Thus, in Director General, Directorate General of Doordarshan v. Anand Patwardhan, 2006 (8) SCC 433, this Court noticed the law in the United States and said that a material may be regarded as obscene if the average person applying contemporary community standards would find that the subject matter taken as a whole appeals to the prurient interest and that taken as a whole it otherwise lacks serious literary artistic, political, educational or scientific value

In a recent judgment of this Court, Aveek Sarkar v. State of West Bengal, 2014 (4) SCC 257, this Court referred to English, U.S. and Canadian judgments and moved away from the Hicklin test and applied the contemporary community standards test.


in State of Madhya Pradesh v. Baldeo Prasad, [1961] 1 S.C.R. 970 an inclusive definition of the word "goonda" was held to be vague and the offence created by Section 4A of the Goondas Act was, therefore, violative of Article 19(1)(d) and (e) of the Constitution. It was stated:

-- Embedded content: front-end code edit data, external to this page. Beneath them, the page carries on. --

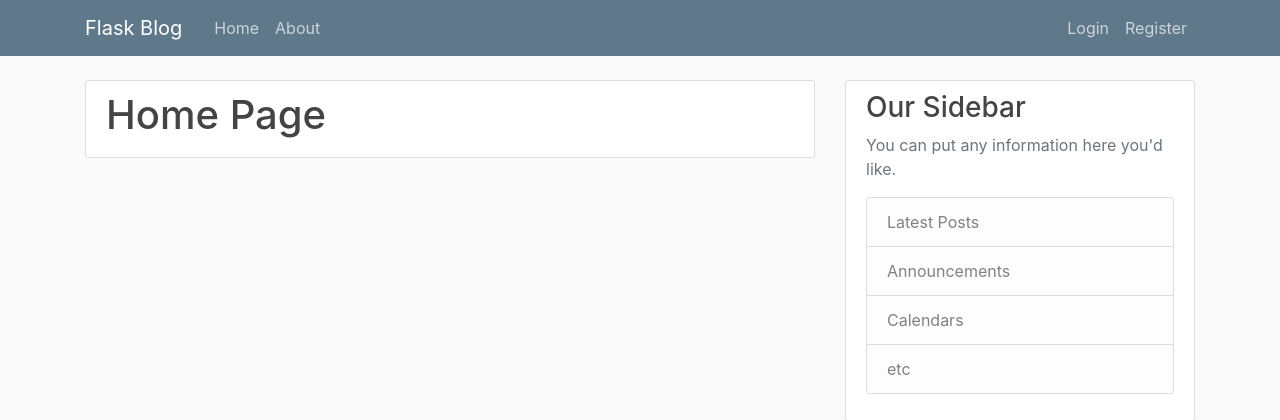
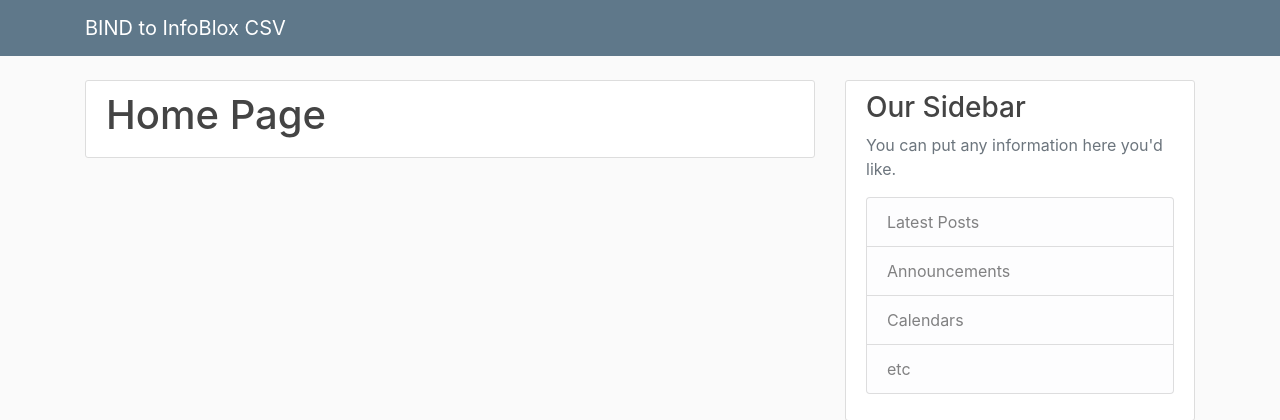
Before and after one commit to bradms98/bind2infoblox, a Flask app: page / in a window 1280 px wide. Shown: the top 420 px of the page. Run offline with Flask 2, Linux system fonts and the light colour scheme; parts of the project's set-up code (start-up, migrations or seed data) failed here and were passed over; some libraries are stand-ins or nearby versions.

Commit message:
cleaning navbar

```diff
--- a/templates/layout.html
+++ b/templates/layout.html
@@ -21,20 +21,24 @@
         <header class="site-header">
             <nav class="navbar navbar-expand-md navbar-dark bg-steel fixed-top">
             <div class="container">
-                <a class="navbar-brand mr-4" href="/">Flask Blog</a>
+                <a class="navbar-brand mr-4" href="/">BIND to InfoBlox CSV</a>
                 <button class="navbar-toggler" type="button" data-toggle="collapse" data-target="#navbarToggle" aria-controls="navbarToggle" aria-expanded="false" aria-label="Toggle navigation">
                 <span class="navbar-toggler-icon"></span>
                 </button>
-                <div class="collapse navbar-collapse" id="navbarToggle">
+                <!--
+                    <div class="collapse navbar-collapse" id="navbarToggle">
                     <div class="navbar-nav mr-auto">
                         <a class="nav-item nav-link" href="/home">Home</a>
                         <a class="nav-item nav-link" href="/about">About</a>
                     </div>
+                -->
                     <!-- Navbar Right Side -->
+                <!--
                     <div class="navbar-nav">
                         <a class="nav-item nav-link" href="/login">Login</a>
                         <a class="nav-item nav-link" href="/register">Register</a>
                     </div>
+                -->
                 </div>
             </div>
             </nav>
```
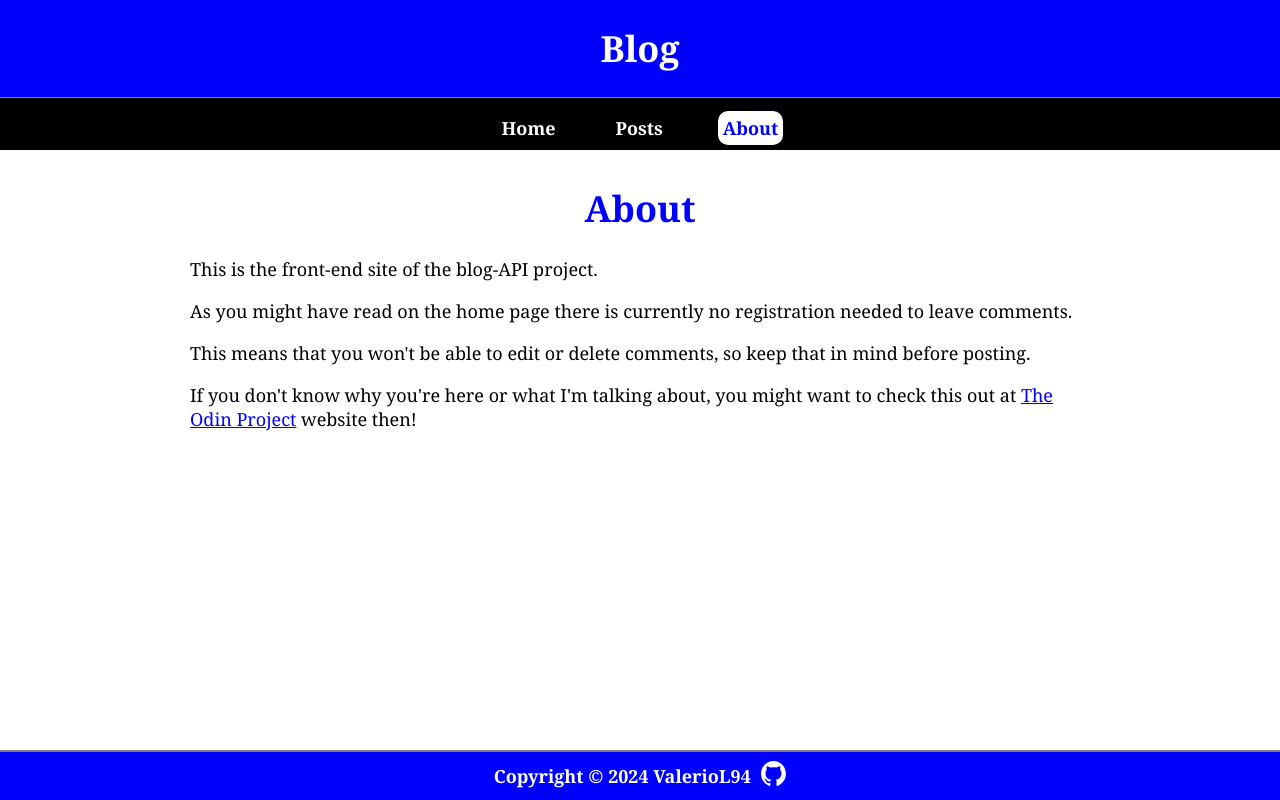
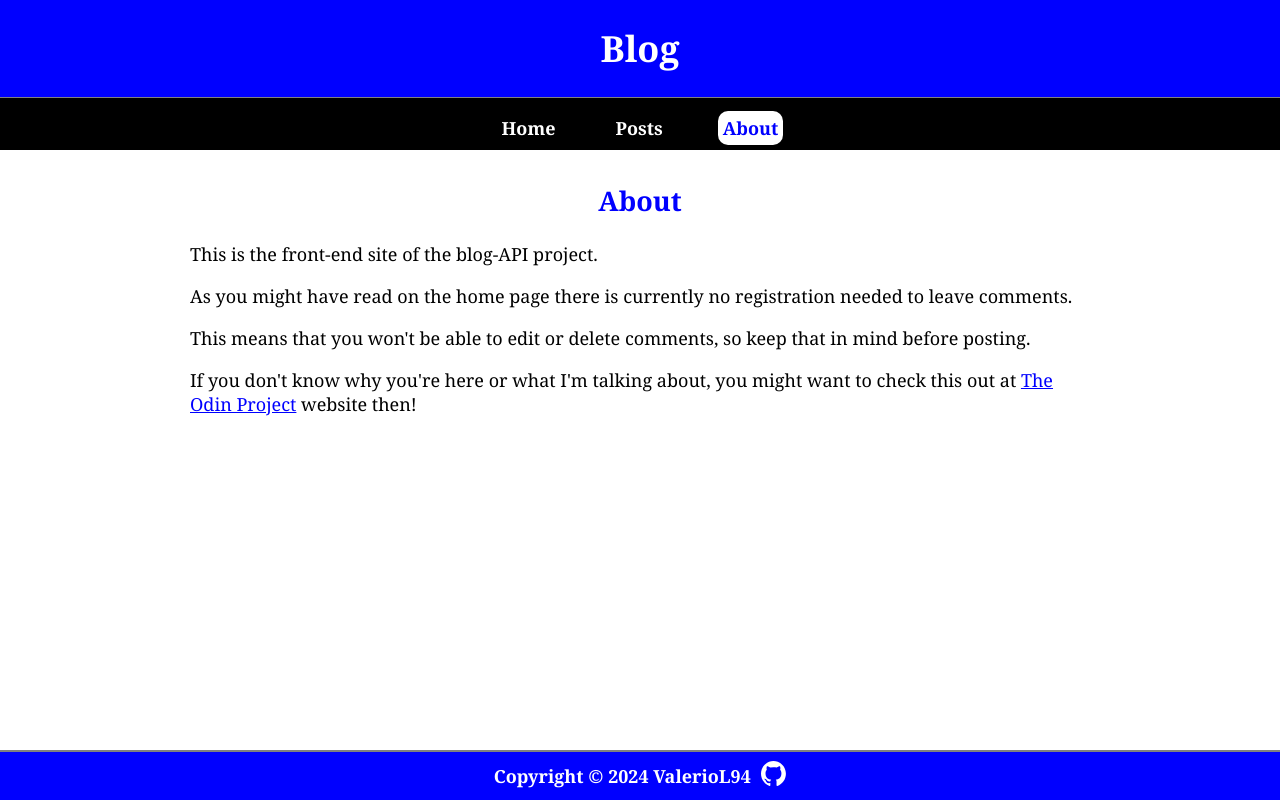
Before and after one commit to ValerioL94/blog-API, a React (Vite) app in the folder frontend-user/: page /about in a window 1280 px wide. Built offline with nearby package versions, Linux system fonts and the light colour scheme.

Commit message:
Update styles

```diff
--- a/frontend-user/src/routes/About.jsx
+++ b/frontend-user/src/routes/About.jsx
@@ -1,7 +1,7 @@
 export default function About() {
   return (
     <div className="wrapper">
-      <h1>About</h1>
+      <h2>About</h2>
       <p>This is the front-end site of the blog-API project.</p>
       <p>
         As you might have read on the home page there is currently no
--- a/frontend-user/src/routes/Home.jsx
+++ b/frontend-user/src/routes/Home.jsx
@@ -1,7 +1,7 @@
 export default function Home() {
   return (
     <div className="wrapper">
-      <h1>Homepage</h1>
+      <h2>Homepage</h2>
       <p>Welcome! Check out the posts and leave a comment if you like.</p>
       <p>No registration needed at the moment!</p>
     </div>
--- a/frontend-user/src/styles/Root.css
+++ b/frontend-user/src/styles/Root.css
@@ -47,7 +47,7 @@ main {
   padding: 10px;
   max-width: 900px;
 }
-.wrapper h1 {
+.wrapper h2 {
   text-align: center;
   color: blue;
 }
```
Also changed, not shown: frontend-user/src/styles/Post.css (added).
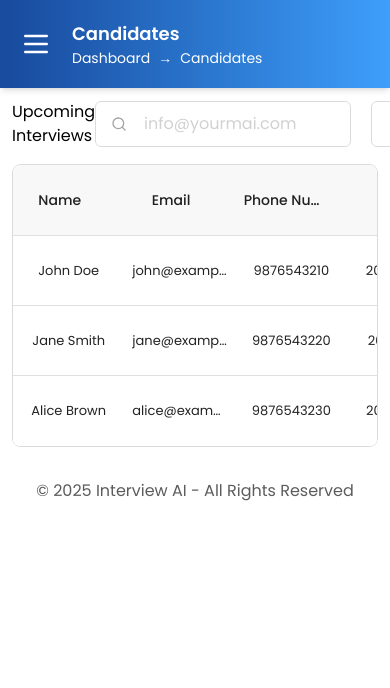
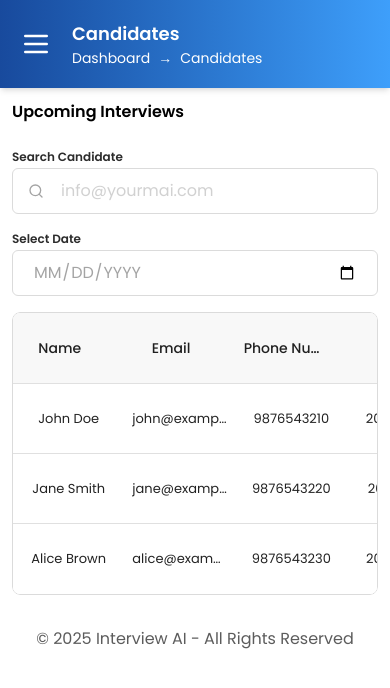
Before and after one commit to Nanthakumar-Cueverz/Job-Dashboard-Management, a React (Vite) app: page /interviewai/candidates in a window 390 px wide. Shown: the top 688 px of the page. Built offline with nearby package versions, Linux system fonts and the light colour scheme.

Commit message:
Responsive design changes for Candidate page and Candidate questions pages

```diff
--- a/src/pages/Candidates.jsx
+++ b/src/pages/Candidates.jsx
@@ -77,13 +77,20 @@ const Candidates = () => {
     return (
         <div className='max-w-6xl mx-auto'>
             {/* Search and Date Filter Section */}
-            <div className='flex justify-between items-center mb-4'>
+            <div className='block md:flex justify-between items-center mb-4'>
                 <div>
-                    <h2>Upcoming Interviews</h2>
+                    <h2 className='font-semibold pb-5 md:pb-0'>Upcoming Interviews</h2>
                 </div>
-                <div className='flex justify-between items-center space-x-5'>
+                <div className='block md:flex justify-between items-center space-x-5'>
                     {/* Search Bar */}
-                    <div className='w-64 relative'>
+                    <div className='w-full md:w-64'>
+                        <label
+                            htmlFor=''
+                            className='text-xs text-subtext-primary font-semibold  pb-2'
+                        >
+                            Search Candidate
+                        </label>
+                        <div className=' relative'>
                             <input
                                 type='email'
                                 value={searchTerm}
@@ -95,12 +102,22 @@ const Candidates = () => {
                                 <Search className='text-text-neutral w-4 h-4' />
                             </span>
                         </div>
+                    </div>
+                    <div className='w-full md:w-fit relative pt-3 md:pt-0'>
+                        <label
+                            htmlFor=''
+                            className='text-xs text-subtext-primary font-semibold pb-2'
+                        >
+                            Select Date
+                        </label>
                         <input
                             type='date'
+                            placeholder='DD-MM-YYYY'
                             value={selectedDate}
                             onChange={(e) => setSelectedDate(e.target.value)}
-                        className='bg-transparent border-border-primary rounded-md border border-stroke   py-[10px] px-5 text-text-neutral  outline-none transition'
+                            className='bg-transparent uppercase border-border-primary rounded-md border border-stroke w-full py-[10px] px-5 text-text-neutral  outline-none transition'
                         />
+                    </div>
                 </div>
             </div>
 
```
Lines whose indentation alone changed are shown as unchanged.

"Incidentally it would also be relevant to point out that the definition of the word "goonda" affords no assistance in deciding which citizen can be put under that category. It is an inclusive definition and it does not indicate which tests have to be applied in deciding whether a person falls in the first part of the definition. Recourse to the dictionary meaning of the word would hardly be of any assistance in this matter. After all it must be borne in mind that the Act authorises the District Magistrate to deprive a citizen of his fundamental right under Art. 19(1)(d) and (e), and though the object of the Act and its purpose would undoubtedly attract the provisions of Art. 19(5) care must always be taken in passing such acts that they provide sufficient safeguards against casual, capricious or even malicious exercise of the powers conferred by them. It is well known that the relevant provisions of the Act are initially put in motion against a person at a lower level than the District magistrate, and so it is always necessary that sufficient safeguards should be provided by the Act to protect the fundamental rights of innocent citizens and to save them from unnecessary harassment. That is why we think the definition of the word "goonda" should have given necessary assistance to the District Magistrate in deciding whether a particular citizen falls under the category of goonda or not; that is another infirmity in the Act. As we have already pointed out s. 4-A suffers from the same infirmities as s. 4.